Northumberland Energy Park Phase 2

The 35 HA Northumberland Energy Park Phase 2 site in East Sleekburn represents a major opportunity for businesses operating in the offshore energy and logistics sectors. As part of the Northumberland Energy Park site, it benefits from a strategic location and has extensive power capabilities.

The energy park currently has a current power capacity of up to 100 MVA, making it capable of supplying facilities which require large-scale energy use, and renewable energy sources provide much of Energy Central’s power.

Northumberland Energy Park Phase 2 is also home to the substation which links the UK to the Norwegian village of Kvilldal, via the North Sea Link – the world’s longest subsea electricity link.

Due to become operational in October 2021, it will be capable of transferring 1400MW of renewable power from wind and water resources between the UK and Norway.

Bates Clean Energy Terminal

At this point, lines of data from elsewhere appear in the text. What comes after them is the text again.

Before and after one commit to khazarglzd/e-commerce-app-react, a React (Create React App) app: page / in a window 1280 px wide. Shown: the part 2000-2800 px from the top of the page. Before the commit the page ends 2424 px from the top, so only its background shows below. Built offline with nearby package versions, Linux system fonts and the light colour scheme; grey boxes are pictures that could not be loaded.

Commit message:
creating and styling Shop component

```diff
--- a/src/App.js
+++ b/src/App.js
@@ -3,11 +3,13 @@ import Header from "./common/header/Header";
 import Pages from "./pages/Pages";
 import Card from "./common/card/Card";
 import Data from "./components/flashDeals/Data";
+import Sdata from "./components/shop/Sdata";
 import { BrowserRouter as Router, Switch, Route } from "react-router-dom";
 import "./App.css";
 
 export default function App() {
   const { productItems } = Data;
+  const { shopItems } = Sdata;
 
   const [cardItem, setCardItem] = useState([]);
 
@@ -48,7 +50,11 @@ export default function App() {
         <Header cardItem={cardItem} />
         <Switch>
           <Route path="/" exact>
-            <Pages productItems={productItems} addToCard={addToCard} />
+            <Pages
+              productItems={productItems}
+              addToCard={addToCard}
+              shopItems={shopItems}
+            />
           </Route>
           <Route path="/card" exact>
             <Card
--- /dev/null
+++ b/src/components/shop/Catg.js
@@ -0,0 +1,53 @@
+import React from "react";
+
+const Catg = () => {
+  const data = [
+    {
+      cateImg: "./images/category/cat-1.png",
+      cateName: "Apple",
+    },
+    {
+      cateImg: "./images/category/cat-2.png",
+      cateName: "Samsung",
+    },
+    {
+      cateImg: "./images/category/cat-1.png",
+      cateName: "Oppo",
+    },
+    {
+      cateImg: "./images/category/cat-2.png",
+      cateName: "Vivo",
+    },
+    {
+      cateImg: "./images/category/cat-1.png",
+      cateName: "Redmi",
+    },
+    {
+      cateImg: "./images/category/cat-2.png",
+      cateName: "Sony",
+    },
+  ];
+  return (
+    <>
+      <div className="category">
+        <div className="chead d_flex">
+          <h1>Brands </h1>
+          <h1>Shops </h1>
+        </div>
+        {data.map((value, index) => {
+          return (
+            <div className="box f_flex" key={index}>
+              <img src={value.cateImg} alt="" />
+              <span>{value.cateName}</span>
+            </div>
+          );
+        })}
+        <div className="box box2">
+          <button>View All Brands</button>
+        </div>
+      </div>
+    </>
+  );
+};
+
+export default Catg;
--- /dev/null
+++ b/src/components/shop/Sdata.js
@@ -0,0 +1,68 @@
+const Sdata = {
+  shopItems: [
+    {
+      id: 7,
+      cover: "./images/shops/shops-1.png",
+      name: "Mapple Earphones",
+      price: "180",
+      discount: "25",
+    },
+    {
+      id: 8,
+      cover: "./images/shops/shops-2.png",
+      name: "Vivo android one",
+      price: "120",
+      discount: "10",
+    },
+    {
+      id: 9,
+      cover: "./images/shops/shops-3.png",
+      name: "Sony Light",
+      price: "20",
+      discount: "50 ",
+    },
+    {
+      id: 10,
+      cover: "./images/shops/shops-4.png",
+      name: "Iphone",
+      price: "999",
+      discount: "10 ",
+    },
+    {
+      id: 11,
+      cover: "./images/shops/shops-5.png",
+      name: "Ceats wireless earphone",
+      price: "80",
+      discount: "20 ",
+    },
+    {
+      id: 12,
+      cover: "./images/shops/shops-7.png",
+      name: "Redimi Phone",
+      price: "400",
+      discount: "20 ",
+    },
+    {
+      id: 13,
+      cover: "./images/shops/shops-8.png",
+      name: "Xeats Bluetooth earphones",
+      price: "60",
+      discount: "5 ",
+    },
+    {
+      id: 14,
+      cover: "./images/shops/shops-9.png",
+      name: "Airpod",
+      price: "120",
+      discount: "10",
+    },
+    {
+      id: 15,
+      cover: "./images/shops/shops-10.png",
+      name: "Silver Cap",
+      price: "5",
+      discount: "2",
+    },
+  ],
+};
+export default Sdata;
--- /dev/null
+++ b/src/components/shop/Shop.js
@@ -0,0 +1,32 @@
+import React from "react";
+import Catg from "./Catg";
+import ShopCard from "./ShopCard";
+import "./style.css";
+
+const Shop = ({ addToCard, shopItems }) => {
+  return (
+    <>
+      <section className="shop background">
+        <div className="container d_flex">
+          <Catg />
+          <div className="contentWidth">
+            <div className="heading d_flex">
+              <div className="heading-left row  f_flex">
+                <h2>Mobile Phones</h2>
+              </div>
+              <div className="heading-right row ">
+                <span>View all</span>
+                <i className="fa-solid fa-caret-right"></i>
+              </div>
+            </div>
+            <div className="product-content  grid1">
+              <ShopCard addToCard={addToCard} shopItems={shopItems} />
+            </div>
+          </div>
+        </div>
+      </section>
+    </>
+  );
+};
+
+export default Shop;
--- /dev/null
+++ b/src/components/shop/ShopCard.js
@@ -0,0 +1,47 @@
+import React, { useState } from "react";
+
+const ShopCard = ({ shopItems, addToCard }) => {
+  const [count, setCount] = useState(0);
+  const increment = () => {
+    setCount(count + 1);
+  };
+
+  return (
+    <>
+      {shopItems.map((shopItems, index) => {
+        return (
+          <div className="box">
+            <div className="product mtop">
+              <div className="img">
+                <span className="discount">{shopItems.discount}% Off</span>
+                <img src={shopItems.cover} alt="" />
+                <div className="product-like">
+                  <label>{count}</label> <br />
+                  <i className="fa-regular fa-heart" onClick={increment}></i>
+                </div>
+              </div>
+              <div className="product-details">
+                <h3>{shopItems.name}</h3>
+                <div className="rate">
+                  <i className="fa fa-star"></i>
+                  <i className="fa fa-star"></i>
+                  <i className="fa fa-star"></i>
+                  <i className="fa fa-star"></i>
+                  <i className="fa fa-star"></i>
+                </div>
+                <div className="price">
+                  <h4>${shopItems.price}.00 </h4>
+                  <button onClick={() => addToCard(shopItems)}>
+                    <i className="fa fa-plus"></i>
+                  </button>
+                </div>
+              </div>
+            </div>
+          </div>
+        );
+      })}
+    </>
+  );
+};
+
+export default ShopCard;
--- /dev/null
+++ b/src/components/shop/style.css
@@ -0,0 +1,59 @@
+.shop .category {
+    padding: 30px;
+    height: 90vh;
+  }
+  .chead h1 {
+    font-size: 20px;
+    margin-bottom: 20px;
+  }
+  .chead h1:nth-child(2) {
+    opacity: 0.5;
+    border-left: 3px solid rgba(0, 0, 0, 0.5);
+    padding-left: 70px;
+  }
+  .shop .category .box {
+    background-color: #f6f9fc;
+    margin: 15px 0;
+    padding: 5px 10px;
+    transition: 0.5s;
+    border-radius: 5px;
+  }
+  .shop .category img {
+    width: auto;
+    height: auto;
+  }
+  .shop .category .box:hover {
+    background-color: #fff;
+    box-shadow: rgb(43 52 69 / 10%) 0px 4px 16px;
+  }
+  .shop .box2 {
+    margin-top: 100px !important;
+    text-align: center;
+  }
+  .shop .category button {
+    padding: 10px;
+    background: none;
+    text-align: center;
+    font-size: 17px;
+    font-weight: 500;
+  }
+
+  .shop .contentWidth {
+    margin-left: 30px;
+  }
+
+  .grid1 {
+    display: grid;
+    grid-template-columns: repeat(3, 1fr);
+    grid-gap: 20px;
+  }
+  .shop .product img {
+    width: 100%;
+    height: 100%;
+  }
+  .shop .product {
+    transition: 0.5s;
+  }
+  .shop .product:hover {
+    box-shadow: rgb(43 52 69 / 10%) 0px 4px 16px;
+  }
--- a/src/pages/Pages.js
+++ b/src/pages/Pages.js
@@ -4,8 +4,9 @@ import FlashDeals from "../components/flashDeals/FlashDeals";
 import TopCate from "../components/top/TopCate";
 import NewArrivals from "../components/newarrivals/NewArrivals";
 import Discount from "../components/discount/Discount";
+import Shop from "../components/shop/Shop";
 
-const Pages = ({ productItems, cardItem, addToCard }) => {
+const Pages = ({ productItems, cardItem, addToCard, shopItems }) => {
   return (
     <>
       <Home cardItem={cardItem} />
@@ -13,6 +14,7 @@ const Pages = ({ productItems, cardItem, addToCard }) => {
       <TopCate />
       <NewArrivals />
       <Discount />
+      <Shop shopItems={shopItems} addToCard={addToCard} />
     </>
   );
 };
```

The development of the Port of Blyth’s 17 HA Bates Clean Energy Terminal has enhanced Energy Central’s growing reputation as a leading offshore energy support base.

5 HA of fully remediated, prime quayside development land is available at the site for companies who wish to take advantage of its location and facilities.

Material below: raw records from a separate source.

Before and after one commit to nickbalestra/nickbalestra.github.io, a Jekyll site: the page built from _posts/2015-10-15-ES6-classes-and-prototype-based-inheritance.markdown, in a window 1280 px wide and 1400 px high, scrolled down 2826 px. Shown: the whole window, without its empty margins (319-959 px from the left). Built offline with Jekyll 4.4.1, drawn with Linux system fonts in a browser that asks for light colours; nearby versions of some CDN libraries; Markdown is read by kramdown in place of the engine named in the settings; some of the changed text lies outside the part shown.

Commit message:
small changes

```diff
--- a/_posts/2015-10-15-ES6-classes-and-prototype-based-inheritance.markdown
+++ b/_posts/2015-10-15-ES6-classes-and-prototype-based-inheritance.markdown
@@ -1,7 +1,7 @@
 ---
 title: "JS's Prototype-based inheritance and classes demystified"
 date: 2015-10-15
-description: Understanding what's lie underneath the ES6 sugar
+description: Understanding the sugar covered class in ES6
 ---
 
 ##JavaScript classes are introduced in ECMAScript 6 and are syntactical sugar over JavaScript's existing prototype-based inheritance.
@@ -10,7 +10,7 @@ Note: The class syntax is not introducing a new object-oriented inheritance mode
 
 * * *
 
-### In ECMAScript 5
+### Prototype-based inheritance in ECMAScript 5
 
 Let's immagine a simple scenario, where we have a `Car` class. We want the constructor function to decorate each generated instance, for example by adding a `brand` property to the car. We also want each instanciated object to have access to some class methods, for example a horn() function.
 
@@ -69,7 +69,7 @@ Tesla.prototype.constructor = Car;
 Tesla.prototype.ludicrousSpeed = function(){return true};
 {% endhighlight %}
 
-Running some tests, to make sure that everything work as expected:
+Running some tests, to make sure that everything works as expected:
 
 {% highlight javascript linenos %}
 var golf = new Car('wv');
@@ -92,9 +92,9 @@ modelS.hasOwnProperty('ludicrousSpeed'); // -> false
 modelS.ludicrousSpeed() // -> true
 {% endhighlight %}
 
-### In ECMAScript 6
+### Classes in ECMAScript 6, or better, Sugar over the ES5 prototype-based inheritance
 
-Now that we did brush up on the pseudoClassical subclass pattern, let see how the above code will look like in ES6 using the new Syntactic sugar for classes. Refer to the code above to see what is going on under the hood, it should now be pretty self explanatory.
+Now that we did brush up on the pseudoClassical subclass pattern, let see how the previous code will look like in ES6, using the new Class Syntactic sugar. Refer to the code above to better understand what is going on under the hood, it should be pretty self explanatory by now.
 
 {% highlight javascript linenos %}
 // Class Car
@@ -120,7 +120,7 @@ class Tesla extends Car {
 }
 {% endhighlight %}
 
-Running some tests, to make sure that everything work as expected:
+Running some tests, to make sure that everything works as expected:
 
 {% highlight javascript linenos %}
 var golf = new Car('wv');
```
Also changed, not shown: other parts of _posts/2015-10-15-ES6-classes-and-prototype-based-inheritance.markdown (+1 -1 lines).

The terminal is served by two berths which offer up to 7.6m LAT and are capable of heavy lift operations.

In addition, if offers a RoRo pontoon, more than 16,000 sqm of existing warehousing and workshop space, a marine fuels facility and 7 HA of open storage/development land.

Bates Clean Energy Terminal is also home to Port Training Services’ unique £1 million Wind Turbine Training Facility, a full-sized, specially modified wind turbine which provides practical training opportunities to the offshore wind industry.

Looking to the future, the terminal will be a centre for a number of low carbon initiatives, including a project to extract heat from mine water, the installation of solar panels and the introduction of a new 120 tonne capacity electric crane.

Battleship Wharf

Battleship Wharf is a 19 HA modern port terminal and rail linked terminal with modern interceptor fitted berths and extensive available land. It is also the Port of Blyth’s licenced decommissioning site.

It provides access to four long berths including deep-water berths (9.0 LAT and heavy lift) with port handling equipment including mobile cranes with 100 tonne lift capacity.

The right time to invest in Northumberland

Northumberland was a pioneering region in the industrial revolution.

Fast forward to 2021 and the county’s passion for innovation is combining with its manufacturing heritage to create a fulcrum for the UK offshore wind sector, a place where businesses who are revolutionising the energy sector can call home.

For more information on the development sites and Northumberland’s offering to the offshore energy sector, visit us at stand 39 at Global Offshore Wind, September 29-30, ExCel London. You can also email enquiries@advancenorthumberland.co.uk or call the team on 01670 528 400.

For more information on Energy Central, visit www.energycentraluk.co.uk